  • Jusuf Nurkić Coming back from injury isn’t easy, so let’s not nominate reserve center Drew Eubanks as the long term starter just yet. Nevertheless, it has to be said that Nurkić was pretty bad on Tuesday against the Spurs. It’s not all his fault that Jakob Poeltl scored a carrier high 31 points and pulled down 14 rebounds, but he was far from an innocent bystander. Rather more of a guilty bystander. The game against the Nets is another chance to get back some mojo...assuming he plays. Whether Nurkic or Eubanks suits up, Nic Claxton was the starting center for the Nets against the Kings. Domantas Sabonis beat Claxton every way possible. A healthy and locked-in Nurkić should be able to have his way with Claxton. While Nurkić might not quite be either of those things right now, this is a good opportunity to have some success and get some confidence. Of course after the performance against the Spurs the Blazers might just decide he needs more time to recuperate, in which case it’ll be up to Eubanks to run Claxton around the floor.
  • Challenge anyone not named Durant to perform One of the biggest on-court reasons the Nets are off to a slow start is that opponents are doing their utmost to make Kevin Durant’s life miserable. How do you do that? Lots of double (or triple) teams and physicality. With Kyrie Irving still unavailable and Ben Simmons averaging 5.8 points per game (if he even manages to suit up), forcing Durant to rely on his teammates means a pretty large drop in talent deciding the outcome of Nets games. Make no mistake, expect Durant to do Kevin Durant things and put up stats that would be the envy of most of the NBA, but a successful night for the Blazers almost certainly means that Durant was contained to mere mortal levels.
  • Hit them hard and fast The schedule gods are shining on Portland this game, with the Nets playing in the last game of a four-game road trip. On Tuesday, after about four minutes had elapsed in the second quarter, it was all Kings. By the end of the quarter the Kings lead by 19 and it was over. If the Blazers can hit them hard and build up an early lead it’s hard to see the Nets mounting a comeback. They’ll be thinking of the long trip home and hoping that Irving can come back and help turn things around.

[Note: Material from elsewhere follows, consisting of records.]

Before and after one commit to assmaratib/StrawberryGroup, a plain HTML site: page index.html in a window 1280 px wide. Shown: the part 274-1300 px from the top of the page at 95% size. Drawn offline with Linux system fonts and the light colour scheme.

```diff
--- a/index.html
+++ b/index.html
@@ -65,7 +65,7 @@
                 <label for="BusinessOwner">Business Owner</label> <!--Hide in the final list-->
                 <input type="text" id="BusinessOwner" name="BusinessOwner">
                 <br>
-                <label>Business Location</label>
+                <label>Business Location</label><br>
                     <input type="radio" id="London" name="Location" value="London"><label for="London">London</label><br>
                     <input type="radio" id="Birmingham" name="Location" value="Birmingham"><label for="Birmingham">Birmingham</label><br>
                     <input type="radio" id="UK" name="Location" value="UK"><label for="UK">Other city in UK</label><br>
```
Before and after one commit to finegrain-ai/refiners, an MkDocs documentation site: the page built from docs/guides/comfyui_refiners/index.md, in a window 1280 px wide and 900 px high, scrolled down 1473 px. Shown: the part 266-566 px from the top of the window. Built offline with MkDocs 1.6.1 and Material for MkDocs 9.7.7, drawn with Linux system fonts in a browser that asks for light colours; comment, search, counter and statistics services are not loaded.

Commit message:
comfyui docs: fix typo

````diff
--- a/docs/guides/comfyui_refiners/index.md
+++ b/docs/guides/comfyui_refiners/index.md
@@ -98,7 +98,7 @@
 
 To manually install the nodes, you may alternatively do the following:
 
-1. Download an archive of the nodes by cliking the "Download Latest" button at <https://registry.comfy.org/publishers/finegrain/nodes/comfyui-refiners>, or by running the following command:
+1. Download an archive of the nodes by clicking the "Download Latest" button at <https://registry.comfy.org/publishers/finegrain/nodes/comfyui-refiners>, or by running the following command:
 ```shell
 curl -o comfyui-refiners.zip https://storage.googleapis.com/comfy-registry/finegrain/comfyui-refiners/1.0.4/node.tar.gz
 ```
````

What Others Are Saying

Marc J. Spears interviewed Kevin Durant for Andscape, and if Durant is upset about his situation he sure isn’t letting on.

As the dust settled about an hour after the blowout for the roller-coaster Nets, 12-time All-Star Kevin Durant was at peace, sporting a smile and wearing his trademark baseball cap. He expressed his gratitude for being able to play basketball for a living.

Net Income of Netsdaily says that the Nets’ controversies and problems don’t stop with the players. Owner Joe Tsai is up to his eyeballs in it as well.

Now, with his hardline stance on Kyrie Irving’s promotion of an antisemitic video, he has something new to cope with: criticism that paints him as hypocritical from a human rights perspective. The company he co-founded — and the main source of his wealth — has been accused by some of working with the Communist Party in its persecution of the Uighur Muslim minority which dominates in the northwest province of Xinjiang. Some have called it genocide. Somewhere beyond a million Uighurs have been sent to interment camps and blanket government surveillance is the rule. U.S. officials say they don’t have an accurate number of those imprisoned. There are few human rights issues of greater concern in the world.

The Nets record so far is poor, and to salvage the season the Nets feel they need Simmons to come through writes Shams Charania and Sam Amick (subscription required).

With Simmons’ lack of availability already a major issue for the Nets — not to mention his lackluster play when he had stepped foot on the court — the timing of his return couldn’t have been any better. Yet with the Nets desperately trying to save their season amid the recent departure of coach Steve Nash and the unresolved Kyrie Irving controversy, the skepticism about Simmons’ ultimate impact remains.